━━ Data records
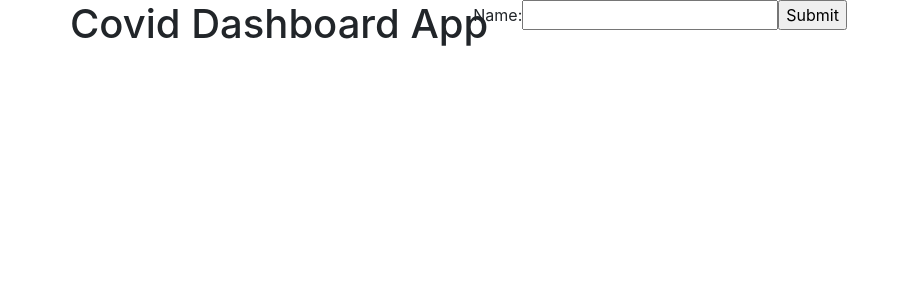
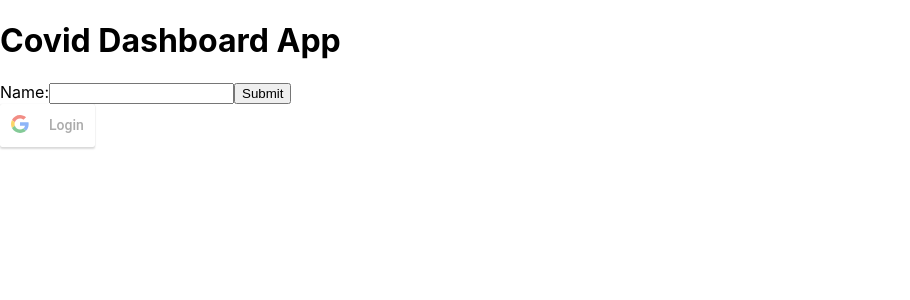
Before and after one commit to Zheng2020-9/CS411-team-22, a React (Create React App) app in the folder prototype/frontend/: page / in a window 1280 px wide. Shown: the top 300 px of the page, without its empty margins (0-910 px from the left). Built offline with nearby package versions, Linux system fonts and the light colour scheme.

Commit message:
created google login and got the access token

```diff
--- a/prototype/frontend/src/App.js
+++ b/prototype/frontend/src/App.js
@@ -3,6 +3,7 @@ import './App.css';
 import InfoForm from './InfoForm.js';
 import ReactDOM from 'react-dom';
 import axios from "axios";
+import GoogleBtn from './GoogleBtn';
 
 
 
@@ -20,6 +21,9 @@ function App() {
 	  <h1>Covid Dashboard App</h1>
 		<div className='row center'>
 		<InfoForm />
+
+		<GoogleBtn/>
+
 		</div>
     </div>
 	</div>
--- /dev/null
+++ b/prototype/frontend/src/GoogleBtn.js
@@ -0,0 +1,73 @@
+import React, { Component } from 'react'
+import { GoogleLogin, GoogleLogout } from 'react-google-login';
+
+
+const CLIENT_ID = '277403998690-n37ruvh63adulkb70tr21of851iducdc.apps.googleusercontent.com';
+
+
+class GoogleBtn extends Component {
+   constructor(props) {
+    super(props);
+
+    this.state = {
+      isLogined: false,
+      accessToken: ''
+    };
+
+    this.login = this.login.bind(this);
+    this.handleLoginFailure = this.handleLoginFailure.bind(this);
+    this.logout = this.logout.bind(this);
+    this.handleLogoutFailure = this.handleLogoutFailure.bind(this);
+  }
+
+  login (response) {
+    if(response.accessToken){
+      this.setState(state => ({
+        isLogined: true,
+        accessToken: response.accessToken
+      }));
+    }
+  }
+
+  logout (response) {
+    this.setState(state => ({
+      isLogined: false,
+      accessToken: ''
+    }));
+  }
+
+  handleLoginFailure (response) {
+    alert('Failed to log in')
+  }
+
+  handleLogoutFailure (response) {
+    alert('Failed to log out')
+  }
+
+  render() {
+    return (
+    <div>
+      { this.state.isLogined ?
+        <GoogleLogout
+          clientId={ CLIENT_ID }
+          buttonText='Logout'
+          onLogoutSuccess={ this.logout }
+          onFailure={ this.handleLogoutFailure }
+        >
+        </GoogleLogout>: <GoogleLogin
+          clientId={ CLIENT_ID }
+          buttonText='Login'
+          onSuccess={ this.login }
+          onFailure={ this.handleLoginFailure }
+          cookiePolicy={ 'single_host_origin' }
+          responseType='code,token'
+        />
+      }
+      { this.state.accessToken ? <h5>Your Access Token: <br/><br/> { this.state.accessToken }</h5> : null }
+
+    </div>
+    )
+  }
+}
+
+export default GoogleBtn;
--- a/prototype/frontend/src/index.js
+++ b/prototype/frontend/src/index.js
@@ -3,7 +3,7 @@ import ReactDOM from 'react-dom';
 import './index.css';
 import App from './App';
 import reportWebVitals from './reportWebVitals';
-import 'bootstrap/dist/css/bootstrap.css';
+
 
 ReactDOM.render(
   <React.StrictMode>
```
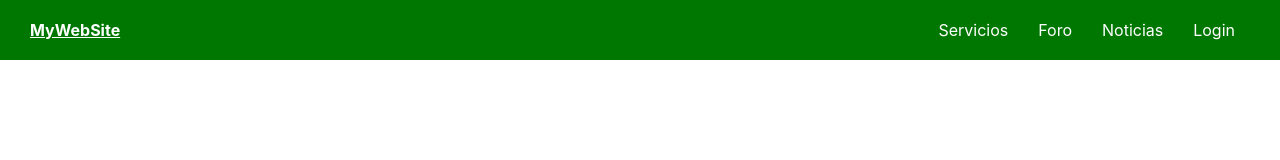
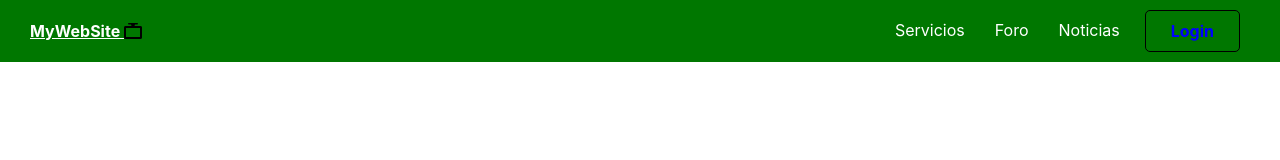
Before and after one commit to PabloMacieyko/utn-labcomII-practices, a plain HTML site: page U03P02/index.html in a window 1280 px wide. Drawn offline with Linux system fonts and the light colour scheme.

Commit message:
Mejorar logo

```diff
--- a/U03P02/css/index.css
+++ b/U03P02/css/index.css
@@ -46,10 +46,31 @@ nav {
 .nav-item:hover {
     background-color: #090;
     transform: scale(1.1);
+    border-radius: 25%;
 }
 
 .nav-item:hover a {
     color: black;
+    box-shadow: 2px 2px 5px rgb(0, 0, 0, 0.3);
+    border-radius: 50%;
+}
+
+.nav-item-login {
+    border: 1px solid;
+    border-radius: 5px;
+    margin: 0 10px;
+    padding: 0 10px;
+}
+
+.nav-item-login a {
+    color: blue;
     font-weight: bold;
-    box-shadow: 2px 2px 5px rgb(0, 0, 0, 0.3);
+    background-color: transparent;
+
 }
+
+.nav-item-login a:hover {
+    background-color: transparent;
+    color: red;
+    font-weight: bold;
+}
--- a/U03P02/index.html
+++ b/U03P02/index.html
@@ -2,6 +2,7 @@
 <html lang="es">
 
 <head>
+    <link rel="stylesheet" href="https://cdnjs.cloudflare.com/ajax/libs/font-awesome/5.15.4/css/all.min.css">
     <link rel="stylesheet" href= "css/index.css">
     <meta charset="UTF-8">
     <meta name="viewport" content="width=device-width, initial-scale=1.0">
@@ -12,6 +13,7 @@
     <nav class="navbar">
         <a href="#" class="logo">
             MyWebSite
+            <i class="fas fa-desktop fa-spin" style="color: #000000;"></i>
         </a>
         <ul class="nav-links">
             <li class="nav-item"><a href="#">Servicios</a></li>
```
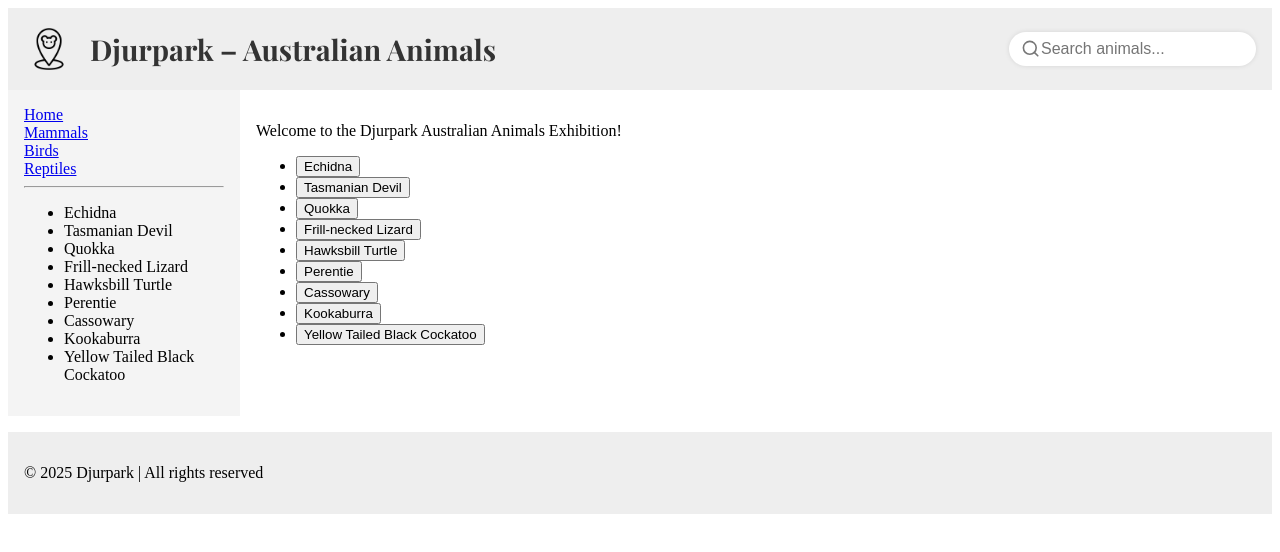
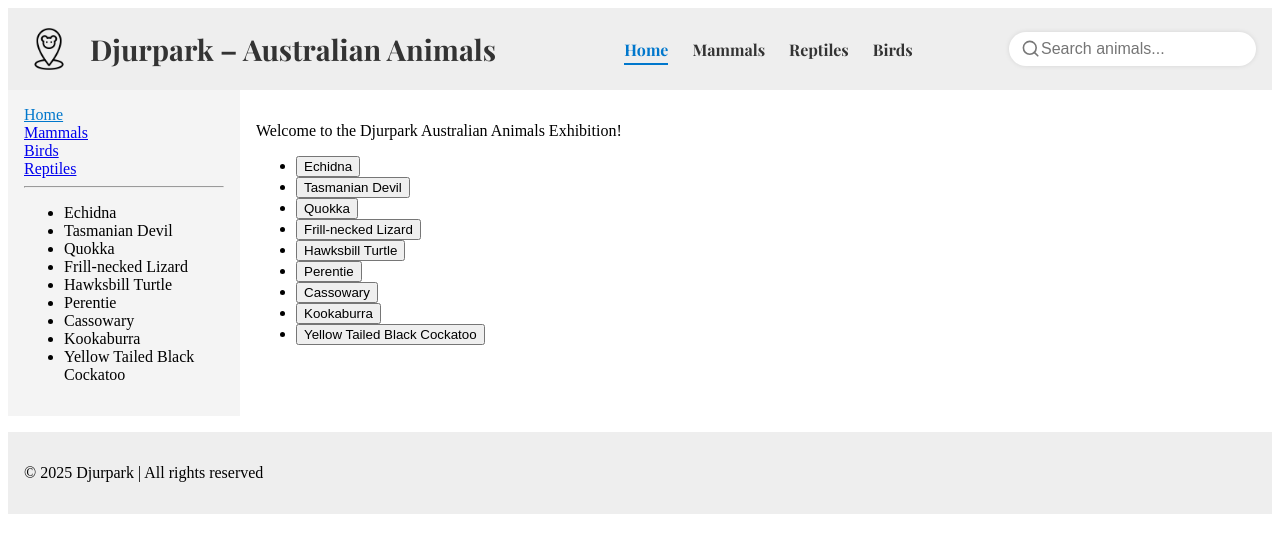
Before and after one commit to PriyeshIllam/assignment-4-react-router-djurpark, a React (Create React App) app: page / in a window 1280 px wide. Shown: the top 552 px of the page. Built offline with nearby package versions, Linux system fonts and the light colour scheme.

Commit message:
added a navbar

```diff
--- a/src/components/Header.jsx
+++ b/src/components/Header.jsx
@@ -1,4 +1,5 @@
 import React from 'react';
+import { NavLink } from 'react-router-dom';
 import logo from '../assets/logo/logo.png';
 import { FiSearch } from 'react-icons/fi';
 import '../styles/Header.css';
@@ -9,6 +10,14 @@ const Header = () => (
       <img src={logo} alt="Djurpark Logo" className="header-logo" />
       <h1 className="header-title">Djurpark – Australian Animals</h1>
     </div>
+
+    <nav className="nav-menu">
+      <NavLink to="/" exact="true" className="nav-link" activeclassname="active">Home</NavLink>
+      <NavLink to="/mammals" className="nav-link" activeclassname="active">Mammals</NavLink>
+      <NavLink to="/reptiles" className="nav-link" activeclassname="active">Reptiles</NavLink>
+      <NavLink to="/birds" className="nav-link" activeclassname="active">Birds</NavLink>
+    </nav>
+
     <div className="search-container">
       <FiSearch className="search-icon" />
       <input
--- a/src/styles/Header.css
+++ b/src/styles/Header.css
@@ -48,3 +48,46 @@
     color: #777;
     font-size: 1.2rem;
   }
+  .nav-menu {
+    display: flex;
+    gap: 1.5rem;
+    margin-left: 2rem;
+  }
+
+  .nav-link {
+    text-decoration: none;
+    font-weight: 500;
+    font-size: 1rem;
+    color: #333;
+    position: relative;
+    transition: color 0.3s ease;
+    font-family: 'Playfair Display', serif;
+  }
+
+  .nav-link::after {
+    content: "";
+    position: absolute;
+    bottom: -5px;
+    left: 0;
+    height: 2px;
+    width: 0%;
+    background-color: #333;
+    transition: width 0.3s ease;
+  }
+
+  .nav-link:hover {
+    color: #000;
+  }
+
+  .nav-link:hover::after {
+    width: 100%;
+  }
+
+  .active {
+    color: #0077cc;
+  }
+
+  .active::after {
+    width: 100%;
+    background-color: #0077cc;
+  }
```
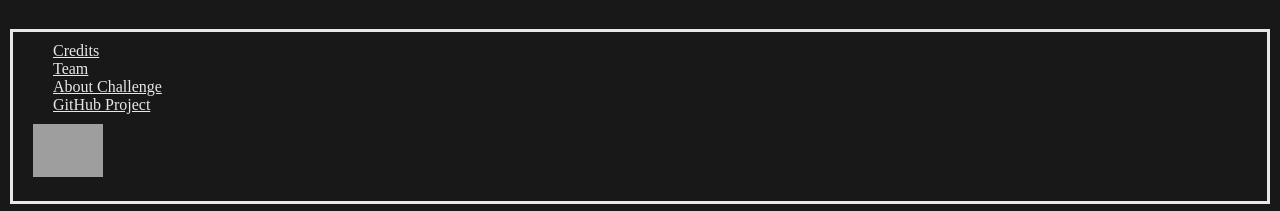
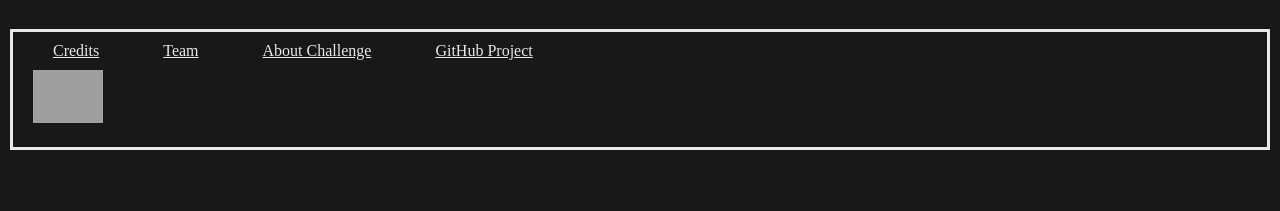
Before and after one commit to IonMateus/neptunus, a plain HTML site: page index.html in a window 1280 px wide. Shown: the part 1091-1302 px from the top of the page. After the commit the page ends 1251 px from the top, so only its background shows below. Drawn offline with Linux system fonts and the light colour scheme; grey boxes are pictures that could not be loaded.

Commit message:
Change footer

```diff
--- a/index.html
+++ b/index.html
@@ -46,14 +46,11 @@
 <footer>
 
     <a href="./pages/credits.html">Credits</a>
-    <br>
     <a href="./pages/team.html">Team</a>
-    <br>
     <a href="./pages/about.html">About Challenge</a>
-    <br>
     <a href="https://github.com/ionmateus/neptunus/" target="_blank">GitHub Project</a>
     <br>
-    <img src="https://logosmarcas.net/wp-content/uploads/2020/05/NASA-Logo-650x366.png" width="70px" style="margin: 10px;">
+    <img src="https://logosmarcas.net/wp-content/uploads/2020/05/NASA-Logo-650x366.png" width="70px" style="margin: 10px;" id="nasa-logo">
 
 </footer>
 
```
━━━━
Task: Could you filter the entries above for lines holding the string "onFailure" and copy them?

Task answer:
+          onFailure={ this.handleLogoutFailure }
+          onFailure={ this.handleLoginFailure }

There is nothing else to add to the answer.